WORK TO BE COMPLETED —
Could you repeat every entry below word for word, leaving out the pictures?

[Image comparison data]

--- START ---

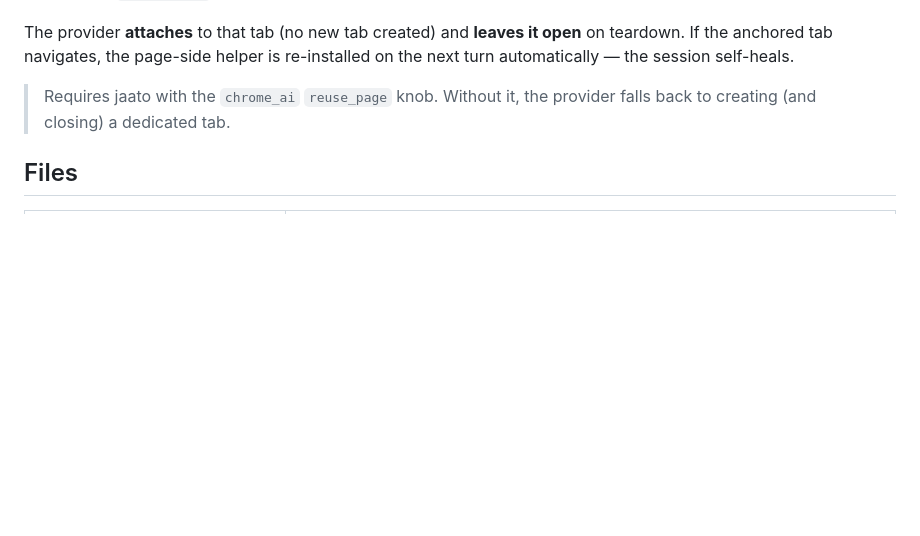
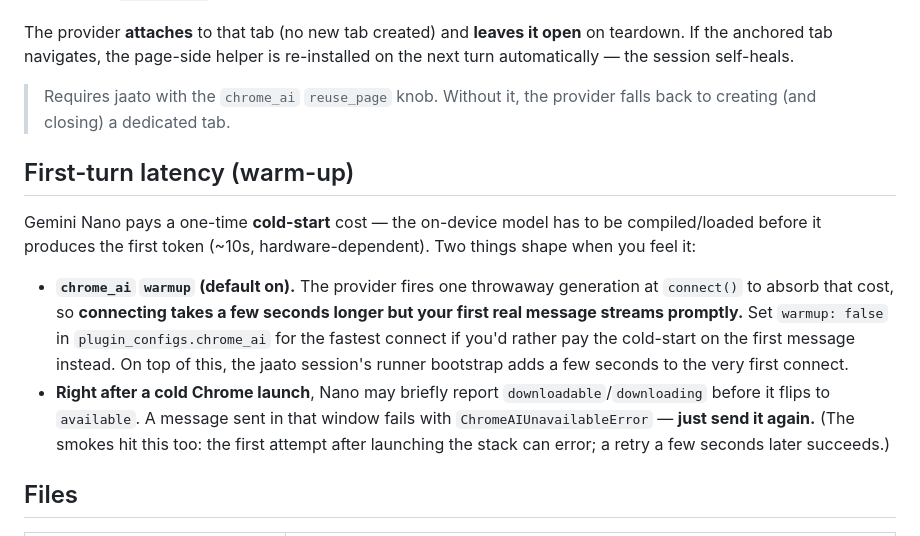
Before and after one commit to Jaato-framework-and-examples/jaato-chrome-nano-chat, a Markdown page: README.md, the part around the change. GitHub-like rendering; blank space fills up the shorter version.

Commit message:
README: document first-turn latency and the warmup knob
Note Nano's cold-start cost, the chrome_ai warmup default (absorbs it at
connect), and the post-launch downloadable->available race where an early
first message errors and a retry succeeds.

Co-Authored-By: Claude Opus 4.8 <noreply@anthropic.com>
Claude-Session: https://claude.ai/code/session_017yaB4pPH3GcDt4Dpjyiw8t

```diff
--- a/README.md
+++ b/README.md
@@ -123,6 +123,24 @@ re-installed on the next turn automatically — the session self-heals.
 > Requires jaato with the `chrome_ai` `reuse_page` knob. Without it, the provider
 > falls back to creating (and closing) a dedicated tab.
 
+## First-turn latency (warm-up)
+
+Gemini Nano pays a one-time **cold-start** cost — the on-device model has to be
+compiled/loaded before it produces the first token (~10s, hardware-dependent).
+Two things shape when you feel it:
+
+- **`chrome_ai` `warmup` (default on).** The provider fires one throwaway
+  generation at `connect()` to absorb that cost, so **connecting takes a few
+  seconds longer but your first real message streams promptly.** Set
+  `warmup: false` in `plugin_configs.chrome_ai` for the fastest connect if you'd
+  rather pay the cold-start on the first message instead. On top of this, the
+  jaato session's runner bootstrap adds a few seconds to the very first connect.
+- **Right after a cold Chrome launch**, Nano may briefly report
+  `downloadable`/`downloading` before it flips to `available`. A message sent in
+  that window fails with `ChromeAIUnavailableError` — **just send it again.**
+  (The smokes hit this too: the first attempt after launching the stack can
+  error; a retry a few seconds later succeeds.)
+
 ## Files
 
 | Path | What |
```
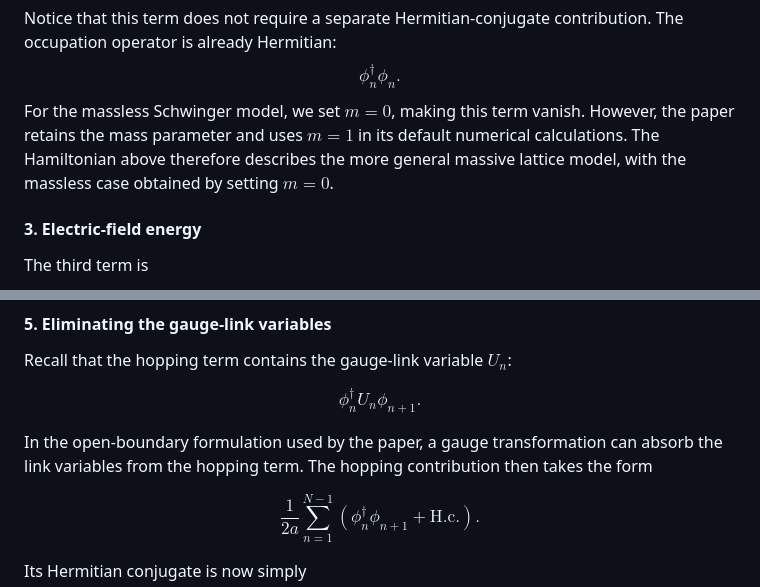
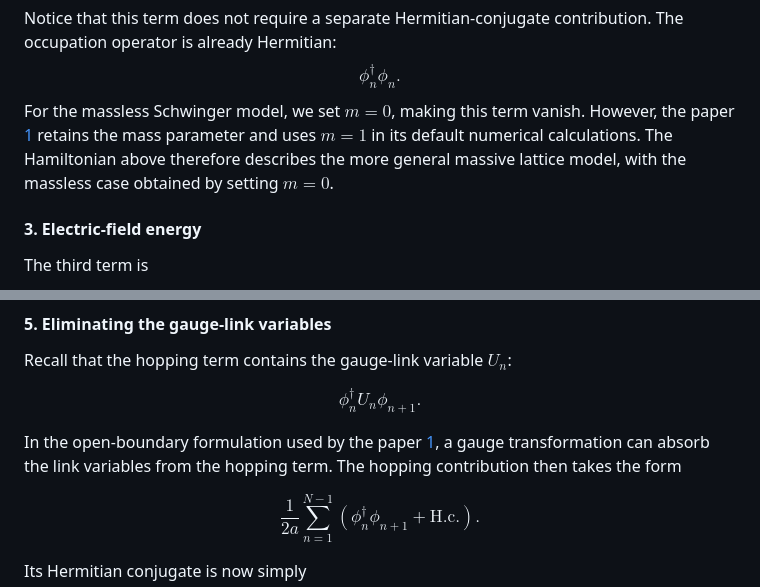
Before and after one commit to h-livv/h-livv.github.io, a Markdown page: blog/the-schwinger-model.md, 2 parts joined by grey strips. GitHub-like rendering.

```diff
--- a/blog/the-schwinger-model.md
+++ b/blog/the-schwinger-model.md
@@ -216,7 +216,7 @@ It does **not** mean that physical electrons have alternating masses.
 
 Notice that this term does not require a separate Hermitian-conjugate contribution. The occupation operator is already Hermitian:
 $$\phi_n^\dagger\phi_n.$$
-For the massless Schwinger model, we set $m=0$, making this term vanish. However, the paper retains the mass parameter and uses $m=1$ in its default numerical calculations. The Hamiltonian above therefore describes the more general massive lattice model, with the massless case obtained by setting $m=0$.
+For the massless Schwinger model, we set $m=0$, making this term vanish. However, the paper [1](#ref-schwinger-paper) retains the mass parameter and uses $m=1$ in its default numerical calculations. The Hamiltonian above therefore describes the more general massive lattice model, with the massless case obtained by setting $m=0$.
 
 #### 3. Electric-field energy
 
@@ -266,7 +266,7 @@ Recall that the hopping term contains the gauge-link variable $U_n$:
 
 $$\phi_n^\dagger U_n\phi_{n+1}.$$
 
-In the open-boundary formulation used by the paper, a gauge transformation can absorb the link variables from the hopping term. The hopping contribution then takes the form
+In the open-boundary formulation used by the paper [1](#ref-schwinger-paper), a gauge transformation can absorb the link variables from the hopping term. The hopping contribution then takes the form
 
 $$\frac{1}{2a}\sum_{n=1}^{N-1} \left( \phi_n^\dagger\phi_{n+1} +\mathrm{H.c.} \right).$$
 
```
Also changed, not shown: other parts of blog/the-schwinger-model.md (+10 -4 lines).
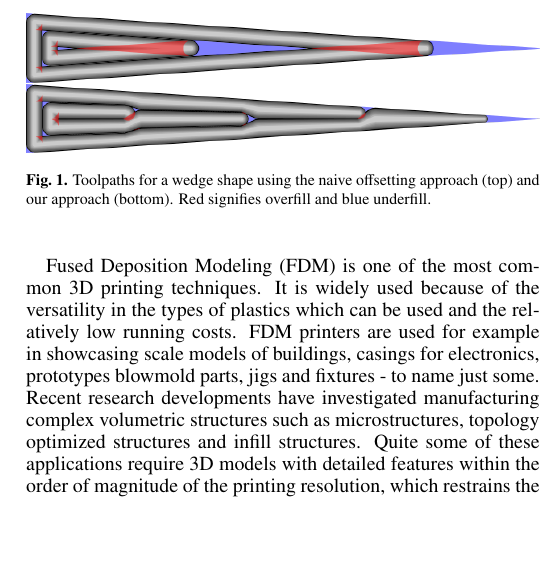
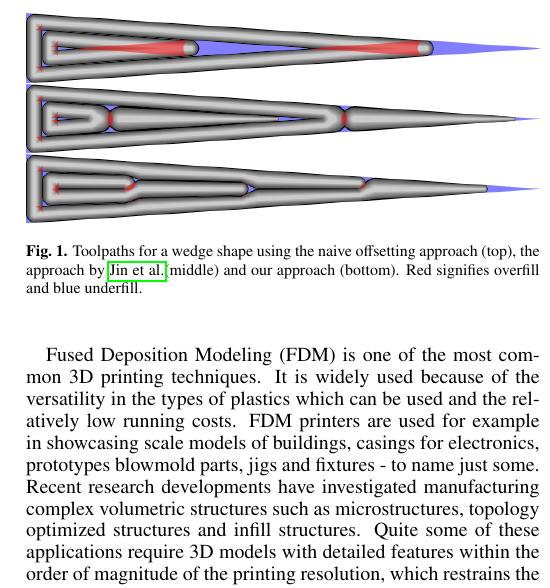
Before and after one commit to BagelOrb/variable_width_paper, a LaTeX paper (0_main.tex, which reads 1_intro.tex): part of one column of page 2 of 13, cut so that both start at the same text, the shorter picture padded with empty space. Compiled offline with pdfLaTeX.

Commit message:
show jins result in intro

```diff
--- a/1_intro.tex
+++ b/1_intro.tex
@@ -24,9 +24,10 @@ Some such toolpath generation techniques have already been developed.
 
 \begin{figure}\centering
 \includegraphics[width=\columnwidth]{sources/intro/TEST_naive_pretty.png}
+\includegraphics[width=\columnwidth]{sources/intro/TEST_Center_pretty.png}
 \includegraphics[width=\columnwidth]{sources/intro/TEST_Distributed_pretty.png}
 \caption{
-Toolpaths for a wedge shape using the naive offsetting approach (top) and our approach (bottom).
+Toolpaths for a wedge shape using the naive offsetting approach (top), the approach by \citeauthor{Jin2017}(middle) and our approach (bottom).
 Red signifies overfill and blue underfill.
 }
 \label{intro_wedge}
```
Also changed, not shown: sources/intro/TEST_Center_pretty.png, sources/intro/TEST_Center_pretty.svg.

--- END ---

SOLUTION TO THIS TASK —
Before and after one commit to Jaato-framework-and-examples/jaato-chrome-nano-chat, a Markdown page: README.md, the part around the change. GitHub-like rendering; blank space fills up the shorter version.

Commit message:
README: document first-turn latency and the warmup knob
Note Nano's cold-start cost, the chrome_ai warmup default (absorbs it at
connect), and the post-launch downloadable->available race where an early
first message errors and a retry succeeds.

Co-Authored-By: Claude Opus 4.8 <noreply@anthropic.com>
Claude-Session: https://claude.ai/code/session_017yaB4pPH3GcDt4Dpjyiw8t

```diff
--- a/README.md
+++ b/README.md
@@ -123,6 +123,24 @@ re-installed on the next turn automatically — the session self-heals.
 > Requires jaato with the `chrome_ai` `reuse_page` knob. Without it, the provider
 > falls back to creating (and closing) a dedicated tab.
 
+## First-turn latency (warm-up)
+
+Gemini Nano pays a one-time **cold-start** cost — the on-device model has to be
+compiled/loaded before it produces the first token (~10s, hardware-dependent).
+Two things shape when you feel it:
+
+- **`chrome_ai` `warmup` (default on).** The provider fires one throwaway
+  generation at `connect()` to absorb that cost, so **connecting takes a few
+  seconds longer but your first real message streams promptly.** Set
+  `warmup: false` in `plugin_configs.chrome_ai` for the fastest connect if you'd
+  rather pay the cold-start on the first message instead. On top of this, the
+  jaato session's runner bootstrap adds a few seconds to the very first connect.
+- **Right after a cold Chrome launch**, Nano may briefly report
+  `downloadable`/`downloading` before it flips to `available`. A message sent in
+  that window fails with `ChromeAIUnavailableError` — **just send it again.**
+  (The smokes hit this too: the first attempt after launching the stack can
+  error; a retry a few seconds later succeeds.)
+
 ## Files
 
 | Path | What |
```
Before and after one commit to h-livv/h-livv.github.io, a Markdown page: blog/the-schwinger-model.md, 2 parts joined by grey strips. GitHub-like rendering.

```diff
--- a/blog/the-schwinger-model.md
+++ b/blog/the-schwinger-model.md
@@ -216,7 +216,7 @@ It does **not** mean that physical electrons have alternating masses.
 
 Notice that this term does not require a separate Hermitian-conjugate contribution. The occupation operator is already Hermitian:
 $$\phi_n^\dagger\phi_n.$$
-For the massless Schwinger model, we set $m=0$, making this term vanish. However, the paper retains the mass parameter and uses $m=1$ in its default numerical calculations. The Hamiltonian above therefore describes the more general massive lattice model, with the massless case obtained by setting $m=0$.
+For the massless Schwinger model, we set $m=0$, making this term vanish. However, the paper [1](#ref-schwinger-paper) retains the mass parameter and uses $m=1$ in its default numerical calculations. The Hamiltonian above therefore describes the more general massive lattice model, with the massless case obtained by setting $m=0$.
 
 #### 3. Electric-field energy
 
@@ -266,7 +266,7 @@ Recall that the hopping term contains the gauge-link variable $U_n$:
 
 $$\phi_n^\dagger U_n\phi_{n+1}.$$
 
-In the open-boundary formulation used by the paper, a gauge transformation can absorb the link variables from the hopping term. The hopping contribution then takes the form
+In the open-boundary formulation used by the paper [1](#ref-schwinger-paper), a gauge transformation can absorb the link variables from the hopping term. The hopping contribution then takes the form
 
 $$\frac{1}{2a}\sum_{n=1}^{N-1} \left( \phi_n^\dagger\phi_{n+1} +\mathrm{H.c.} \right).$$
 
```
Also changed, not shown: other parts of blog/the-schwinger-model.md (+10 -4 lines).
Before and after one commit to BagelOrb/variable_width_paper, a LaTeX paper (0_main.tex, which reads 1_intro.tex): part of one column of page 2 of 13, cut so that both start at the same text, the shorter picture padded with empty space. Compiled offline with pdfLaTeX.

Commit message:
show jins result in intro

```diff
--- a/1_intro.tex
+++ b/1_intro.tex
@@ -24,9 +24,10 @@ Some such toolpath generation techniques have already been developed.
 
 \begin{figure}\centering
 \includegraphics[width=\columnwidth]{sources/intro/TEST_naive_pretty.png}
+\includegraphics[width=\columnwidth]{sources/intro/TEST_Center_pretty.png}
 \includegraphics[width=\columnwidth]{sources/intro/TEST_Distributed_pretty.png}
 \caption{
-Toolpaths for a wedge shape using the naive offsetting approach (top) and our approach (bottom).
+Toolpaths for a wedge shape using the naive offsetting approach (top), the approach by \citeauthor{Jin2017}(middle) and our approach (bottom).
 Red signifies overfill and blue underfill.
 }
 \label{intro_wedge}
```
Also changed, not shown: sources/intro/TEST_Center_pretty.png, sources/intro/TEST_Center_pretty.svg.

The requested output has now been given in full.